Augie snorted, for it was a situation he could hardly condemn anyone else over. His own mother, Lady Prendwick, was a notable handful. “Demmed inconvenient, that. Had you over a barrel, eh?”

“To say the least,” Kingsley told him. “My dear maman insisted I be kitted out with ‘proper’ togs for her house party. Supposed to be riding down there tomorrow. You did get your invitation, didn’t you?”

Since that particular house party was known by every man in London as a thinly veiled Marriage Mart, where at least three engagements could be counted upon, Augie coughed and pretended he hadn’t heard his friend correctly.

Then to change the subject entirely, he glanced at the major’s costume. “Whatever is that you are wearing? Is that the best your mother could command?” His friend shook his head furiously. “Need to find you a new tailor, my good man.”

Kingsley laughed, for it seemed that Augie hadn’t changed in the least. He reached up and waggled the black piece of silk covering the upper half of his face. “What, my mask isn’t dashing enough for you?”

“Hardly,” Augie replied, tucking his nose in the air.

“And who are you supposed to be?” he dared to ask, taking a step back and making an inspection—not that it helped, for he was still at a loss as to what Augie’s mishmash of gold raiment was supposed to signify.

“Zeus,” his diminutive friend announced with great flourish and a stately bow.

Kingsley nearly doubled over with laughter.

Augie frowned, glancing down at his costume to assure himself nothing was amiss. “My valet claims the choice is divinely ironic.”

“Yes, something like that,” Kingsley agreed as he took another glance around the room and found himself face to face with yet another friend from his days at Eton.

“Kingsley! Dear God! Thought that was you! Wouldn’t have recognized you save for this dog in your company.” The Honorable Roscoe Evans laughed and nudged Augie aside.

Augie shook his head with annoyance. He didn’t find that sobriquet any more amusing now than when Roscoe had come up with it when they were all twelve. “Thought you were in the country after that dustup with Lady Verwood. Or rather Lord Verwood.” His tone implied he wished him still well away from Town.

Roscoe waved him off. “Nonsense. Not with the Setchfield ball at hand. Always a fair bit of sport to be found, eh, Augie?” He winked, and then turned to the major. “So you are back, aren’t you?”

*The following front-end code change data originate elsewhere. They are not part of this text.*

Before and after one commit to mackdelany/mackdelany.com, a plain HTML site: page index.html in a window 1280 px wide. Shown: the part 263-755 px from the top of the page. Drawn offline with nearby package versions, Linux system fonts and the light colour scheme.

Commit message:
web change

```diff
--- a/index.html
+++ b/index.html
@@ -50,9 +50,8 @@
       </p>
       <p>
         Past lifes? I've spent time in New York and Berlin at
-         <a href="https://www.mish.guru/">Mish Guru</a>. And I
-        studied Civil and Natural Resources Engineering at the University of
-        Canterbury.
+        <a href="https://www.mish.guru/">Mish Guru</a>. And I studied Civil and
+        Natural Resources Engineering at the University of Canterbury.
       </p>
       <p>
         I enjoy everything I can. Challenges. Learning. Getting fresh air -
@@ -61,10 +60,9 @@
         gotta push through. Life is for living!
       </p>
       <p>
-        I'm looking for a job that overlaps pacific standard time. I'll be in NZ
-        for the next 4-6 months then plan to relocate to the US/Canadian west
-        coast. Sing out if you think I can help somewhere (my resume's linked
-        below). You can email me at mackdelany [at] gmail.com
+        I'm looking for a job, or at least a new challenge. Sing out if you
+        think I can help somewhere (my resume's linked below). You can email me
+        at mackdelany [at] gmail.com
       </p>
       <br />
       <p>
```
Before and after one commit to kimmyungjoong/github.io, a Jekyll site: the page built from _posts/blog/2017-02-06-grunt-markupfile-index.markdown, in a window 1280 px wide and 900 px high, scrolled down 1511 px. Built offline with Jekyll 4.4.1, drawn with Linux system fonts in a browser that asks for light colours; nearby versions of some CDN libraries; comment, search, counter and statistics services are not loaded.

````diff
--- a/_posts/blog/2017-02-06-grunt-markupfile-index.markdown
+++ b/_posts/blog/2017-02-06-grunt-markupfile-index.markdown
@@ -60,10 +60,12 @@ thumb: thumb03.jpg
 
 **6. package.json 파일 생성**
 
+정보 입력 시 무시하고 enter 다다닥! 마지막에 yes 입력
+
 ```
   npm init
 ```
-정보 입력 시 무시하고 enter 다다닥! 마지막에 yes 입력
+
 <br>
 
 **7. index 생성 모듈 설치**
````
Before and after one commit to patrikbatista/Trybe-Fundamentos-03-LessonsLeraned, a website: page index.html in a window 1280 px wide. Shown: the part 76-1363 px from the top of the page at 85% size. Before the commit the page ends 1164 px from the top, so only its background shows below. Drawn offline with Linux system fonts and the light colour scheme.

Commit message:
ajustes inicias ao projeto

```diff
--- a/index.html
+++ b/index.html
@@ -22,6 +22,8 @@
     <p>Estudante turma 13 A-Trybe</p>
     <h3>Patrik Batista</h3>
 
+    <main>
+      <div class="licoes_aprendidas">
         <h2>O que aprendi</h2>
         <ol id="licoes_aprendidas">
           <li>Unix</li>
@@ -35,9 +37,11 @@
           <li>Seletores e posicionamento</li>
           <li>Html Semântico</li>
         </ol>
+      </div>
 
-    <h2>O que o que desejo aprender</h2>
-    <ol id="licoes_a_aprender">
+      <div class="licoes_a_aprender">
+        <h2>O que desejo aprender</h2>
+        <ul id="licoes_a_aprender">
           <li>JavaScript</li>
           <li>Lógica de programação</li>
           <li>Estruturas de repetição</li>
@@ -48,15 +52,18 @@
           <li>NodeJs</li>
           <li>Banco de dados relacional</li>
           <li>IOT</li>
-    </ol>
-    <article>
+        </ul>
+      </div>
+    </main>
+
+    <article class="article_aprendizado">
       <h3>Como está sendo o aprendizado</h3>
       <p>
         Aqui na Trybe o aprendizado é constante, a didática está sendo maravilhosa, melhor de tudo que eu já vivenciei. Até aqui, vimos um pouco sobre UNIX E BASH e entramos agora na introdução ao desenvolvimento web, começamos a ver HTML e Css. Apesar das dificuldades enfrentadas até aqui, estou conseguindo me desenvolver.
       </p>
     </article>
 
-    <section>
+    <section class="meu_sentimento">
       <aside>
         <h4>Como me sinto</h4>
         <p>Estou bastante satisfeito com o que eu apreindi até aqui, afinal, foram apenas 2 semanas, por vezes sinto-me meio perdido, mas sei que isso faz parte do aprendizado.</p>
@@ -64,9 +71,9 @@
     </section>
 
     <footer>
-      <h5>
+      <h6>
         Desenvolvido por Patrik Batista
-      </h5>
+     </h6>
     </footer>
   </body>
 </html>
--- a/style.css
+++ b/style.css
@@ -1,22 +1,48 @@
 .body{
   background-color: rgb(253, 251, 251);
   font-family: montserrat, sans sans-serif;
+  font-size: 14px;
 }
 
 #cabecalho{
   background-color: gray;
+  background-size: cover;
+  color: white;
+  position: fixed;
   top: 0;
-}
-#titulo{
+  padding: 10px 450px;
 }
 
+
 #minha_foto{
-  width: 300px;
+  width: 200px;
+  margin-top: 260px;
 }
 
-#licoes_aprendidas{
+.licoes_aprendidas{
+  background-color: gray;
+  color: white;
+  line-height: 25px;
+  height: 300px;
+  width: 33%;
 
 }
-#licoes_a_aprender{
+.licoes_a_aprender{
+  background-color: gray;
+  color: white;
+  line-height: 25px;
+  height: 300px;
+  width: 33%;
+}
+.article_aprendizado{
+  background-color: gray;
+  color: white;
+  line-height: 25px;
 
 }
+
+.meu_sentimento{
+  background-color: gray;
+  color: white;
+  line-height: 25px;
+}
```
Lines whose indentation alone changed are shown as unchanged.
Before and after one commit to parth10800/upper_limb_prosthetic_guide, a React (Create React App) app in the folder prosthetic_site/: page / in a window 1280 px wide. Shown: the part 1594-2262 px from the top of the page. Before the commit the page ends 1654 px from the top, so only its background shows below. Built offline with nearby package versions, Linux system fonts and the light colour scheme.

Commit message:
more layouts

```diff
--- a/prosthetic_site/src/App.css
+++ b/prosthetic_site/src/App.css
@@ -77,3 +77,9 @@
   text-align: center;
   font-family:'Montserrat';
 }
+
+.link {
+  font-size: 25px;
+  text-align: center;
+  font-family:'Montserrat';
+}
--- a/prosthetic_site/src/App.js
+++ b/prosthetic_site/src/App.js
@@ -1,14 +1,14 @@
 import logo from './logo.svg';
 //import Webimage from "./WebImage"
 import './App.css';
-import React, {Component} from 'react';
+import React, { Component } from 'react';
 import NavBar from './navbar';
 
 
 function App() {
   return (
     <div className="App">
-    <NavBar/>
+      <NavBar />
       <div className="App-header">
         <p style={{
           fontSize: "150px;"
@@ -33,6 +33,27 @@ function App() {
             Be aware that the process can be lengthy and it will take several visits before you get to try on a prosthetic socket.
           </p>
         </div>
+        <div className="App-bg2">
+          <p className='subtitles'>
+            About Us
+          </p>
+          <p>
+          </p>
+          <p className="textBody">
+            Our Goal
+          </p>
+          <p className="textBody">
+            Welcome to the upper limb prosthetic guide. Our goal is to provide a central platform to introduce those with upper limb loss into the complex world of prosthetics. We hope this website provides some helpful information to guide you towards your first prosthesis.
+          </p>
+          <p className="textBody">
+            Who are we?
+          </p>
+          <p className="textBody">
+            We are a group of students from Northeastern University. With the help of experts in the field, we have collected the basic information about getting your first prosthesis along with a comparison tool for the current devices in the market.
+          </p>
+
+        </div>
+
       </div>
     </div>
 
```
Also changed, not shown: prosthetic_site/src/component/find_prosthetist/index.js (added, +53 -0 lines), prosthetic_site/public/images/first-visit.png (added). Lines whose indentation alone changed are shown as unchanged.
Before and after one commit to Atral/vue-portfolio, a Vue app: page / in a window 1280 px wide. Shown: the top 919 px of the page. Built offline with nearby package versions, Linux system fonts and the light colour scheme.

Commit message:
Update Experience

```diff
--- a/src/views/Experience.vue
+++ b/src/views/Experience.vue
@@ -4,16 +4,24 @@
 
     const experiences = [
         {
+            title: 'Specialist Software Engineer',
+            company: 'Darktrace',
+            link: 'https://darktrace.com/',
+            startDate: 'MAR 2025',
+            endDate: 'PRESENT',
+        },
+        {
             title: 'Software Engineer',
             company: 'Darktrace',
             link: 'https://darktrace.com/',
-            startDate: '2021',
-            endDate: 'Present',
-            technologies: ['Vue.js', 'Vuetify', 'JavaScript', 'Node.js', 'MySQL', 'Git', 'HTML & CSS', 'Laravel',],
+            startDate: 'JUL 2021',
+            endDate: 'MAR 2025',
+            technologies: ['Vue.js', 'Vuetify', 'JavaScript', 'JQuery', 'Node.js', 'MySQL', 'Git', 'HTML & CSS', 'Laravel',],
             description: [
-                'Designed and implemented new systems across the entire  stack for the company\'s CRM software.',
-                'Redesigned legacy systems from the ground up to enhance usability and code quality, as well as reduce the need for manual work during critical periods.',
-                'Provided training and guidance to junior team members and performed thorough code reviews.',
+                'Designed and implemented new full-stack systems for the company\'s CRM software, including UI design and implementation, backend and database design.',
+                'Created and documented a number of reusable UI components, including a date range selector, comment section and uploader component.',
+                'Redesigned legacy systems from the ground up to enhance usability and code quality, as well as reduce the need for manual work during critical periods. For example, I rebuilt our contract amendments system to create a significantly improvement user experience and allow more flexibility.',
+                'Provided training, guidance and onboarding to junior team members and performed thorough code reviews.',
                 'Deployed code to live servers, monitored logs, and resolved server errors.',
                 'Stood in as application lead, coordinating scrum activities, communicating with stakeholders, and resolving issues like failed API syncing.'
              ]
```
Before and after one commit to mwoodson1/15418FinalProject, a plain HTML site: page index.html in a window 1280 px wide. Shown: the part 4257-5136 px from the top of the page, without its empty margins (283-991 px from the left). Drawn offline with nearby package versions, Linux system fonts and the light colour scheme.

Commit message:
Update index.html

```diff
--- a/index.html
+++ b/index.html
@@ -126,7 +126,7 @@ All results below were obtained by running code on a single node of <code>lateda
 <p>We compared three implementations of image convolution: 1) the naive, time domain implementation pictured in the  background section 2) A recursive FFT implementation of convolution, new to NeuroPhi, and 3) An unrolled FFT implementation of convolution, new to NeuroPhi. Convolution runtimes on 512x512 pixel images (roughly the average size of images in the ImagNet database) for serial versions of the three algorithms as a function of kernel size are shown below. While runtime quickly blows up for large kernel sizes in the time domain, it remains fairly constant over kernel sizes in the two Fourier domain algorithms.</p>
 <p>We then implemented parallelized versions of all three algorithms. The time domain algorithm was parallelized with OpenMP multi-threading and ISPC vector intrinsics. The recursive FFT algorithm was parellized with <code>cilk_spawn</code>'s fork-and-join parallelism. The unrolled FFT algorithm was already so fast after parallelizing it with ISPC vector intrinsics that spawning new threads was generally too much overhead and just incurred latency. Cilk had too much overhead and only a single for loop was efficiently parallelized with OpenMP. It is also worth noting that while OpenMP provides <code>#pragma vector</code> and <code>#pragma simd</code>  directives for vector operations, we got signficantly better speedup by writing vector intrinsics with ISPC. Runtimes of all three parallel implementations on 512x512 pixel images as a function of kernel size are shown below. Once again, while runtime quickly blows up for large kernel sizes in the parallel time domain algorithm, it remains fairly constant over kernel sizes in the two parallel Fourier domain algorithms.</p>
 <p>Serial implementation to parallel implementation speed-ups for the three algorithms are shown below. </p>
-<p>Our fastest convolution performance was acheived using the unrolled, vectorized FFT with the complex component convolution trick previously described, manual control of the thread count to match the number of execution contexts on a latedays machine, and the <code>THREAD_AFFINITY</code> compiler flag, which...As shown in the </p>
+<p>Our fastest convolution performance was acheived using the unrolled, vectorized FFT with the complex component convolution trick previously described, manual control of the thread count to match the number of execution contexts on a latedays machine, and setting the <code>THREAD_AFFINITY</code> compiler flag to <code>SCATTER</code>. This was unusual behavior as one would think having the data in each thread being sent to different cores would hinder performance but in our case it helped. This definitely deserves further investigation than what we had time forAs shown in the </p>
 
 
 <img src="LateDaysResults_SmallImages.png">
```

“As observant as ever, Roscoe,” Kingsley said, wishing him—as Augie obviously did—well away. For it wasn’t that he didn’t like Roscoe; he did, in an offhanded fashion.

But wherever Roscoe went, there was always trouble. And right now Kingsley was dancing on the edge of a sword with his parents—who were first and foremost furious with him for not returning home after Waterloo. That he’d taken it in his head to caper about the